Q- What is the mission of Chicago Tea Garden?
A- To provide the best quality teas we can find at an affordable price while respecting and supporting the farmer.
Happy Friday tea lovers!
What you may have missed this week, in tea:
A special congratulations to Chris Bourgea and his company, BourgeaTea, for being ranked 9th of the best tea companies over at TeaViews
Deb + Brad from Travel+Tea have conducted interviews with fellow tea and travel bloggers this week, along with some other awesome posts. Be sure to check them out.
Little Yellow Teapot had Chai week this week. Here is their review of Tipu’s instant Black Chai Tea.
Jess Hodges of the Insani-TEA blog takes a trip to Taiwan, sharing the tea-centric culture that she found.
Continuing with the talk about Taiwan, over at Tea Guy Speaks, find out more about the Taiwan tea market.
Stéphane Erler at Tea Masters shares his Pu-erh Collection.
This past Tuesday, Samovar Tea Lounge hosted “The Mavericks of Tea,” a discussion with some of the forerunners of tea. It was very a great success, and you can catch the video of the event and enjoy it at your leisure.
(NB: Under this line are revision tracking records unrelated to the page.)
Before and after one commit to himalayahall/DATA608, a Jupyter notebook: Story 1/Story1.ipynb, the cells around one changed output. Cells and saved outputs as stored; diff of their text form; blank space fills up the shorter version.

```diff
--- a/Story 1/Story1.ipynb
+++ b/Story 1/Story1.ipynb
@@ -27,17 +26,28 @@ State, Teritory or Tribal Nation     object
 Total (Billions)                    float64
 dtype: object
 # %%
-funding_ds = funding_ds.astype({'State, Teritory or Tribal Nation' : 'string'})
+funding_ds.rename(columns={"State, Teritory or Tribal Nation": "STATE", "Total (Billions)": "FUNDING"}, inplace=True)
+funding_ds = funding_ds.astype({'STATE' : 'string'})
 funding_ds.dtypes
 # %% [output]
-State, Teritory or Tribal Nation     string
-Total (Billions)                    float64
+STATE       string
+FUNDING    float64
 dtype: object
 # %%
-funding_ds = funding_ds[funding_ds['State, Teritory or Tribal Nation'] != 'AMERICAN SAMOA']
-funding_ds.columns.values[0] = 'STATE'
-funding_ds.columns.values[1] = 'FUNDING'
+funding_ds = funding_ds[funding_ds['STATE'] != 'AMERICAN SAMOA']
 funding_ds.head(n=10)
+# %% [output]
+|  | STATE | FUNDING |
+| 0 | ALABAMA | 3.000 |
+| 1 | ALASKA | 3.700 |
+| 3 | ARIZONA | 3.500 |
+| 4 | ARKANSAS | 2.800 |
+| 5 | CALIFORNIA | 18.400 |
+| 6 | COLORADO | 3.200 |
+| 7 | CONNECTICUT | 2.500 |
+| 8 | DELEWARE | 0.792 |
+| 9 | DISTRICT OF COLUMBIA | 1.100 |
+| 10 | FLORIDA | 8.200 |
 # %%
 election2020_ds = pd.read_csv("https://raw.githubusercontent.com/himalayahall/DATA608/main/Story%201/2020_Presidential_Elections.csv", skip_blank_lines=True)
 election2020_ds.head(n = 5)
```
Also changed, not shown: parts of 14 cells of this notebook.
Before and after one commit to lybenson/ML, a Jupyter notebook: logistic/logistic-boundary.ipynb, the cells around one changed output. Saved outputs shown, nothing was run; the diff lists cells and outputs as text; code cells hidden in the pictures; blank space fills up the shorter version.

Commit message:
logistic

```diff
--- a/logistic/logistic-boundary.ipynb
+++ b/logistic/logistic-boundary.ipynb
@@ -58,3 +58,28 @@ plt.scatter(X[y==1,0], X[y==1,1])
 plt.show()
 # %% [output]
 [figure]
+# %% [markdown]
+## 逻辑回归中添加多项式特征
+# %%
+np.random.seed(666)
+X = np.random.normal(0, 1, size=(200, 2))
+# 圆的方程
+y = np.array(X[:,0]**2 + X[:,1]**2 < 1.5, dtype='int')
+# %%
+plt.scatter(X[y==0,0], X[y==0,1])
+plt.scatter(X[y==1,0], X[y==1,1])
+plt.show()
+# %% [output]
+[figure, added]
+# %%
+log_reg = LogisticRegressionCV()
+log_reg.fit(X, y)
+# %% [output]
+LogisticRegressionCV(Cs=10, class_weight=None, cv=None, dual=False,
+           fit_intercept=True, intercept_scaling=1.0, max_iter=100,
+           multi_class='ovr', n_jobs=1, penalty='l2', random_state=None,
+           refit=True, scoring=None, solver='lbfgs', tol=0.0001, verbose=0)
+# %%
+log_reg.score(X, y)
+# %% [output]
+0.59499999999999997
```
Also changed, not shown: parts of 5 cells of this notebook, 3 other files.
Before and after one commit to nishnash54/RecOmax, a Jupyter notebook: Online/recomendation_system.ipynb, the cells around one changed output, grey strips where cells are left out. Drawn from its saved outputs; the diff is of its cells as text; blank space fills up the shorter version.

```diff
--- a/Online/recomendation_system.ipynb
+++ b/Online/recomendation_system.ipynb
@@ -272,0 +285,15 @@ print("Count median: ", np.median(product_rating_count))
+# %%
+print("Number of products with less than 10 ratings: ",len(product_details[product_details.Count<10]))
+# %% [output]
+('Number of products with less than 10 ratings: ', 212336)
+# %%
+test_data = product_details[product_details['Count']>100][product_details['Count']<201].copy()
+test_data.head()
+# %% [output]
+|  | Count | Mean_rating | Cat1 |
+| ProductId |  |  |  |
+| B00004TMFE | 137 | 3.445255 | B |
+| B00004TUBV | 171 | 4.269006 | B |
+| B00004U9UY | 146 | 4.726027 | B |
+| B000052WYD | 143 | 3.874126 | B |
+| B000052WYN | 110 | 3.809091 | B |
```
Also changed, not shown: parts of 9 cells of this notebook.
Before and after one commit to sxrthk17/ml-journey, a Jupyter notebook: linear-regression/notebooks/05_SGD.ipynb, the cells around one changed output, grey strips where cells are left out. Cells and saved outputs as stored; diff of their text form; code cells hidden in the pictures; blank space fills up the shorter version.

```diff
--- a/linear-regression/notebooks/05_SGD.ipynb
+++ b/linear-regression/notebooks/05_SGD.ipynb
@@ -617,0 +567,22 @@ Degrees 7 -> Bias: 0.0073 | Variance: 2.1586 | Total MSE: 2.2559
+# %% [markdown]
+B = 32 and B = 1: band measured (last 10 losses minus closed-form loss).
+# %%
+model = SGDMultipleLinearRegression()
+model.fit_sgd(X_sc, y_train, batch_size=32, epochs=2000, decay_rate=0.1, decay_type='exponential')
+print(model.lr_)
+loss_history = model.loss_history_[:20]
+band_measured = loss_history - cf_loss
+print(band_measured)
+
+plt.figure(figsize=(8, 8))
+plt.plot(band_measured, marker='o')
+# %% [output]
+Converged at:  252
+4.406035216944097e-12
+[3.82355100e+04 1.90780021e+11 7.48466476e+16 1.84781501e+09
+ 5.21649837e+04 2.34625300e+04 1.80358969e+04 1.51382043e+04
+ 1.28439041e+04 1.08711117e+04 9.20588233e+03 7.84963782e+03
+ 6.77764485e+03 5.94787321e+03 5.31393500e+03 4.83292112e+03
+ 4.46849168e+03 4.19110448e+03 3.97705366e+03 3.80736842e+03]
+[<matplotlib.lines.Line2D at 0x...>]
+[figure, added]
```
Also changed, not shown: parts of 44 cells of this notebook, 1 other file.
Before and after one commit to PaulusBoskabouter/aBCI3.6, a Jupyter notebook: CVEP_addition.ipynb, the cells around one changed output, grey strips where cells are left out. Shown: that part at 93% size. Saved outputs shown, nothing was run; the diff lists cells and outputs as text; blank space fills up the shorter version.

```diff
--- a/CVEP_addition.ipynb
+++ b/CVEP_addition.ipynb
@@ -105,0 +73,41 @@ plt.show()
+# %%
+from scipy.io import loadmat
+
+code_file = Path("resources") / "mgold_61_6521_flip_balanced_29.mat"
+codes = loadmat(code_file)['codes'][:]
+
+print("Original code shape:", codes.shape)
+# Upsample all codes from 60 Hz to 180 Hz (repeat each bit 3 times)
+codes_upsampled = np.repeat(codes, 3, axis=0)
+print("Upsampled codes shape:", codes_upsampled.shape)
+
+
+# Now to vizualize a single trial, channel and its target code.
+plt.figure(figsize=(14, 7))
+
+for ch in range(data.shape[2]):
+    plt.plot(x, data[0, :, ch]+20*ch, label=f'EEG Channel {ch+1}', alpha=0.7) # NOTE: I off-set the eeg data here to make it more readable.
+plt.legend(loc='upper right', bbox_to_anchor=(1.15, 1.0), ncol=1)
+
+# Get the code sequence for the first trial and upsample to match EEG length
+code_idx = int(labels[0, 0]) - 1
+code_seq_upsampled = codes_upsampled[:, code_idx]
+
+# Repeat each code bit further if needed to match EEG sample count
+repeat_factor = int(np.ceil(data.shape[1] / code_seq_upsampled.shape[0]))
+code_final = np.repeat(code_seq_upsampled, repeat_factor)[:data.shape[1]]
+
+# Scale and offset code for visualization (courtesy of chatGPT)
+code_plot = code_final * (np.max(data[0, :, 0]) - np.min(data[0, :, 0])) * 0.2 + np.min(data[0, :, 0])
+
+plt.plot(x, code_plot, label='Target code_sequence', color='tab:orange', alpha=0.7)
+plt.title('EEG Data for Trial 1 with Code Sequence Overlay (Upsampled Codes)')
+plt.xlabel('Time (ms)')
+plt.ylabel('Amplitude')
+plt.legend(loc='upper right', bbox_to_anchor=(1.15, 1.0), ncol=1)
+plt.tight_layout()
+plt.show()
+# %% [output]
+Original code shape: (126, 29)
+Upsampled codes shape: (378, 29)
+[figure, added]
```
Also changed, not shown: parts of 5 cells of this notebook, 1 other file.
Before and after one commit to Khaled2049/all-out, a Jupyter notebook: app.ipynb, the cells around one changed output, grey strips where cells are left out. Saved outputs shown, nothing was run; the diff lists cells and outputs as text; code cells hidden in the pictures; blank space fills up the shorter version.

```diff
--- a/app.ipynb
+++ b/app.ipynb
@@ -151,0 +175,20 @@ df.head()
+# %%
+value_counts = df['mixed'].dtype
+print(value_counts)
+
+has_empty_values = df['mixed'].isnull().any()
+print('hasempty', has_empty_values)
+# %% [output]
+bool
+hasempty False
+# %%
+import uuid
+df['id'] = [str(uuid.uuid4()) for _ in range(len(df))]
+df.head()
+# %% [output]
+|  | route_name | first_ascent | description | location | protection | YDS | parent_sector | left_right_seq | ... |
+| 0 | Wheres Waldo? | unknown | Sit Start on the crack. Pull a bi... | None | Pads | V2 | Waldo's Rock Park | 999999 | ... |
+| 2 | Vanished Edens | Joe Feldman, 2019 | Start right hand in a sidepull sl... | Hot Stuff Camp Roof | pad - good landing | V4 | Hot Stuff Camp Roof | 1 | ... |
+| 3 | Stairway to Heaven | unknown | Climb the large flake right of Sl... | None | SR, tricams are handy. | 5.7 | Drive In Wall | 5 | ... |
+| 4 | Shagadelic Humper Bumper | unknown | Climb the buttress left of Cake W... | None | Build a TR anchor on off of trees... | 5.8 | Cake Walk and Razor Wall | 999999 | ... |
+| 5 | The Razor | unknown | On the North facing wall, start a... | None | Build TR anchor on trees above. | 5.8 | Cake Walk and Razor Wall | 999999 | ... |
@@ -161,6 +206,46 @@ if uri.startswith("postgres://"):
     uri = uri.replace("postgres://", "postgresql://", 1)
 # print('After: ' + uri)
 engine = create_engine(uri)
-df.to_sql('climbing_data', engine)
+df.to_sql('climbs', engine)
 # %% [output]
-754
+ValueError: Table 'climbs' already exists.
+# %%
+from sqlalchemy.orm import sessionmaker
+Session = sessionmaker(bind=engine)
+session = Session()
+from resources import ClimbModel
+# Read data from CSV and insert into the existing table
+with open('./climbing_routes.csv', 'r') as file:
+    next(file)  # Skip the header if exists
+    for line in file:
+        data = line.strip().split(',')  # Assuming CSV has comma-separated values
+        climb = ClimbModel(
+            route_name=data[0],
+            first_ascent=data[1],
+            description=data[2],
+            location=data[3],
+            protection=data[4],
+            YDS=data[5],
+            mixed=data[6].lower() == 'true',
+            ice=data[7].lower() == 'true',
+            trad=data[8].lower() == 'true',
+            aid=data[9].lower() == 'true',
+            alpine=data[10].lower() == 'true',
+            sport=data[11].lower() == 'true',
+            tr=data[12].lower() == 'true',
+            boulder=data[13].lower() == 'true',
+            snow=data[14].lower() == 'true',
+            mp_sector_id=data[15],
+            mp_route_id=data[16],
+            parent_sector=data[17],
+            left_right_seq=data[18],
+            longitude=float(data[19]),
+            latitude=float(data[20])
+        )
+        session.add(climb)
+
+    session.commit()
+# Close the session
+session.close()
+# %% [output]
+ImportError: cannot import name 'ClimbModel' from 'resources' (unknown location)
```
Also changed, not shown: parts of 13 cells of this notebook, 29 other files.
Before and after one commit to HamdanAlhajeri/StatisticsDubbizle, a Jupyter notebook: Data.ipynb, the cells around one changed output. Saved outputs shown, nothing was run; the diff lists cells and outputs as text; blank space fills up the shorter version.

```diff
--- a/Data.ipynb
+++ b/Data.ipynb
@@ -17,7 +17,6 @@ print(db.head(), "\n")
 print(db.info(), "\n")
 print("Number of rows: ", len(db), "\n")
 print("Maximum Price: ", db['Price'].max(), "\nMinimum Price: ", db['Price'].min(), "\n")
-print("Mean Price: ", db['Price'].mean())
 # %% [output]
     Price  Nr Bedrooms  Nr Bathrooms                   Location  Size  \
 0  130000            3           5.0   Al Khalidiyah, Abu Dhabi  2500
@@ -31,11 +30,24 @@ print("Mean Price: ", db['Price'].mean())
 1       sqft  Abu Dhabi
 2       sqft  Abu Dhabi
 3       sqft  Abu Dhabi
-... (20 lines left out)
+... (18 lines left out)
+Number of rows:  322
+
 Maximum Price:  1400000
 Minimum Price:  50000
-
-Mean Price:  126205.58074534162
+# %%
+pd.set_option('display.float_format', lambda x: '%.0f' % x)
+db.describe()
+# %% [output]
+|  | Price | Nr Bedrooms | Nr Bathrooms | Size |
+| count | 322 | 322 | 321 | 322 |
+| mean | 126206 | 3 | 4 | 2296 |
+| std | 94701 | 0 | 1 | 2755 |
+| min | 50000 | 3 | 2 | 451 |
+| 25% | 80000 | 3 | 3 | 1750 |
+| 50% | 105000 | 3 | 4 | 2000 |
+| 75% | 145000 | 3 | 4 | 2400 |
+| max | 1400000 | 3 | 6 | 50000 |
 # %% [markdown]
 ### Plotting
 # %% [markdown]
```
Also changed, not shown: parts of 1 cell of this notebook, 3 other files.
The real party Tuesday was over at Leafboxtea as they hosted an online party of sorts, having a chat during the Mavericks of Tea. It was a hit and you can expect their next chatting event to be even better.
As always, you can find links to these stories and more over at our delicious bookmarks.